Change listing data

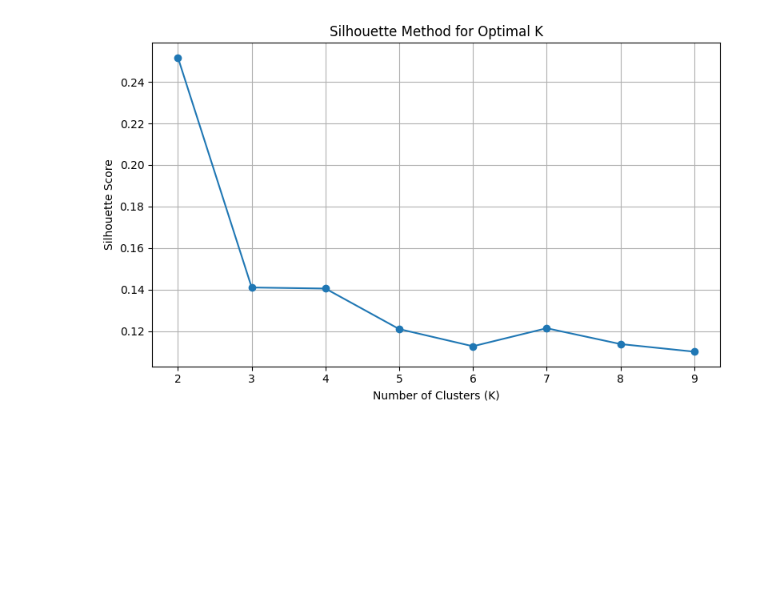
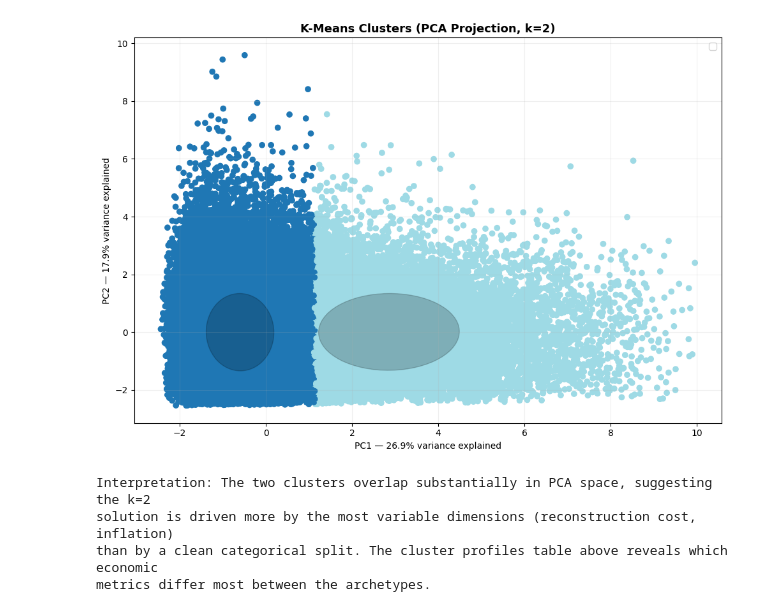
Before and after one commit to J2ckyo/4850-Final-Project, a Jupyter notebook: Data_Rangling.ipynb, the cells around one changed output. Cells and saved outputs as stored; diff of their text form; code cells hidden in the pictures; blank space fills up the shorter version.

```diff
--- a/Data_Rangling.ipynb
+++ b/Data_Rangling.ipynb
@@ -322,8 +387,0 @@ summary["Avg_Est_Recon_Cost"] = np.log1p(summary["Avg_Est_Recon_Cost"])
-# %%
-plt.figure(figsize=(13, 6))
-ax = sns.heatmap(summary, annot = True, fmt=".1f", cmap="crest", linewidths=0.3)
-# ax.set(xlabel="", ylabel="")
-# ax.xaxis.tick_top()
-plt.title("Impact Summary")
-plt.tight_layout()
-plt.show()
@@ -639,7 +836,13 @@ cluster_cols = [
     "Estimated_Reconstruction_Cost_USD"
 ]
 
-X_cluster = df[cluster_cols]
+std_sc  = StandardScaler()
+X_clust = std_sc.fit_transform(df[cluster_cols])
 
-standard_scaler = StandardScaler()
-X_scaled = standard_scaler.fit_transform(X_cluster)
+kmeans   = KMeans(n_clusters=2, random_state=SEED, n_init=10)
+clusters = kmeans.fit_predict(X_clust)
+df["Cluster"] = clusters
+
+cluster_summary = df.groupby("Cluster")[cluster_cols].mean().round(2)
+cluster_summary.to_csv("tables/cluster_summary.csv")
+display(cluster_summary)
@@ -646,21 +854,42 @@ X_scaled = standard_scaler.fit_transform(X_cluster)
 # %%
-silhouette_scores = []
-K_range = range(2, 10)
-for k in K_range:
-    kmeans = KMeans(n_clusters=k, random_state=24, n_init=10)
-    labels = kmeans.fit_predict(X_scaled)
-    score = silhouette_score(X_scaled, labels)
-    silhouette_scores.append(score)
+pca   = PCA(n_components=2)
+X_pca = pca.fit_transform(X_clust)
 
-plt.figure(figsize=(8, 5))
-plt.plot(K_range, silhouette_scores, marker="o")
-plt.title("Silhouette Method for Optimal K")
-plt.xlabel("Number of Clusters (K)")
-plt.ylabel("Silhouette Score")
-plt.xticks(K_range)
-plt.grid()
+def draw_ellipse(ax, mean, cov, color='black'):
+    vals, vecs = np.linalg.eigh(cov)
+    order = vals.argsort()[::-1]
+    vals = vals[order]
+    vecs = vecs[:, order]
+    theta = np.degrees(np.arctan2(*vecs[:, 0][::-1]))
+    w, h  = 2 * np.sqrt(vals)
+    ax.add_patch(Ellipse(xy=mean, width=w, height=h, angle=theta,
+                         color=color, alpha=0.2))
+
+fig, ax = plt.subplots(figsize=(10, 7))
+ax.scatter(X_pca[:, 0], X_pca[:, 1],
+    c=clusters, cmap='tab20')
+ax = plt.gca()
+palette = ["#5B9BD5", "#E07B54"]
+for i, col in enumerate(palette):
+    mask_c = clusters == i
+    pts = X_pca[mask_c]
+    draw_ellipse(ax, pts.mean(axis=0), np.cov(pts, rowvar=False), color='black')
+
+ax.set_title("K-Means Clusters (PCA Projection, k=2)",
+             fontsize=13, fontweight="bold")
+ax.set_xlabel(f"PC1 — {pca.explained_variance_ratio_[0]*100:.1f}% variance explained")
+ax.set_ylabel(f"PC2 — {pca.explained_variance_ratio_[1]*100:.1f}% variance explained")
+ax.legend(fontsize=11); ax.grid(alpha=0.2)
 plt.tight_layout()
 plt.show()
+print("Interpretation: The two clusters overlap substantially in PCA space, suggesting the k=2")
+print("solution is driven more by the most variable dimensions (reconstruction cost, inflation)")
+print("than by a clean categorical split. The cluster profiles table above reveals which economic")
+print("metrics differ most between the archetypes.")
 # %% [output]
-[figure, old version]
+[figure, new version]
+Interpretation: The two clusters overlap substantially in PCA space, suggesting the k=2
+solution is driven more by the most variable dimensions (reconstruction cost, inflation)
+than by a clean categorical split. The cluster profiles table above reveals which economic
+metrics differ most between the archetypes.
 # %%
```
Also changed, not shown: parts of 71 cells of this notebook.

● EXERCISE REQUIREMENTS
Scan the data above, please, and give the number of lines where the word "figsize" occurs, with no further text.

● TASK ANSWER
3